The Profumo Affair 1963
The minister of defense, John Profumo, was caught having an affair with a young girl Christine Keeler.
Christine Keeler had been caught also having an affair with an alledged Russian spy.
This led to the country and the government fearing that national defense was at risk, the media played on this hugely.
In march, Profumo declared in parliament that the rumours were untrue, however 3 months later soon decalred they were true.
It was found out that Profumo had first met Keeler at a brothel, run by Ward, it was soon found that many of the Conservative MP's were found on his books, and this led to the government looking scandolous.
Impact of Profumo affair
Macmillan had orignially believed Profumo and this showed that he was losing his political grip.
THe times had said that it made Britain look bad and reflected personalities of Britain.
It had showed the government as a joke and made them look foolish and out of touch within Britain.
Vassel affair 1963
John Vassal (civil servant) had been caught spying for the USSR.
An offical investigation had been launched.
It was believed that some people within the government had tried to cover it up and help Vassal.
The talk of cover up's made the government look weak and not in control.
In January 1963, it had been found that Kim Philby who worked in the foreign office had been passing on information to the USSR for years.
He had also been running a spy network.
Philby had fled to Moscow to avoid arrest.
Macmillan's government took the brunt of this, as it showed that security was not that good, as a traitor had been working for them for years.
This damaged the 'special relationship' with USA as it some information involving the cold war had been leaked.
The Argyll Divorce case
The Duke of Argyll was sueing his wife on the grounds of adultery.
He had given the public a list of 88 men who the dutchess had at some time had an affair with.
2 of these men were unnamed government ministers.
The case was joked about on the radio, yet again showing the government as a joke and making Britain look bad.
Macmillan admired Butler's abilities, however did not like him as a person and did not want him to become prime minister.
The Peerage Act 1963, meant that Lord Home, could now become Sir Douglas-Home and could now sit in House of Commons instead of House of Lords.

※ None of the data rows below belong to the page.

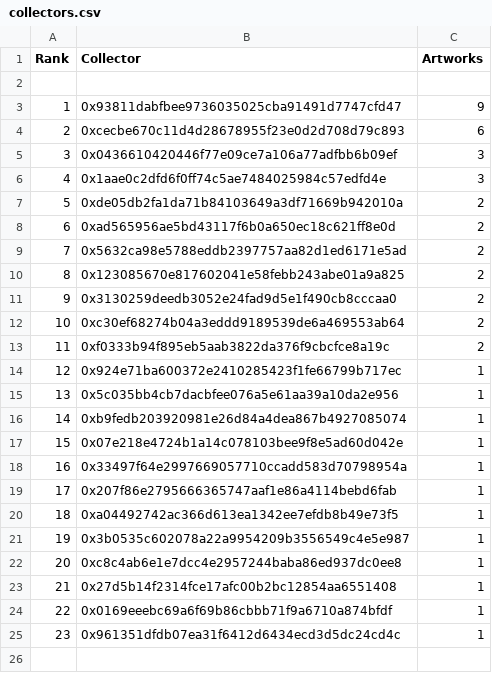
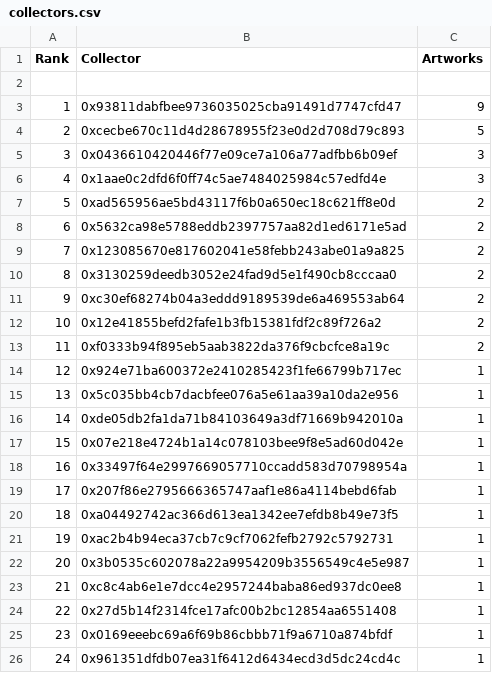
Before and after one commit to JohnOrionYoung/JOYhotPotato, a CSV file: src/python/collectors.csv, drawn as a sheet; removed rows and columns are numbered as before the commit, all else as after; the diff names each change by its address in the sheet, - before the commit and + after, or states it on an @@ line.

Commit message:
Collectors Update

```diff
--- a/src/python/collectors.csv
+++ b/src/python/collectors.csv
-C4 (Artworks): 6
+C4 (Artworks): 5
-row 7: 5 | 0xde05db2fa1da71b84103649a3df71669b942010a | 2
@@ column A (Rank) renumbered from row 7 down @@
+row 12: 10 | 0x12e41855befd2fafe1b3fb15381fdf2c89f726a2 | 2
-B16 (Collector): 0xb9fedb203920981e26d84a4dea867b4927085074
+B16 (Collector): 0xde05db2fa1da71b84103649a3df71669b942010a
+row 21: 19 | 0xac2b4b94eca37cb7c9cf7062fefb2792c5792731 | 1
```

This meant the could now run for prime minister.
Douglas-Home was Macmillan's foreign secetary.
Macmillan had recommened to the queen that Douglas-Home become prime minister.
There was some resentment from the party that Butler had been ignored for the third time.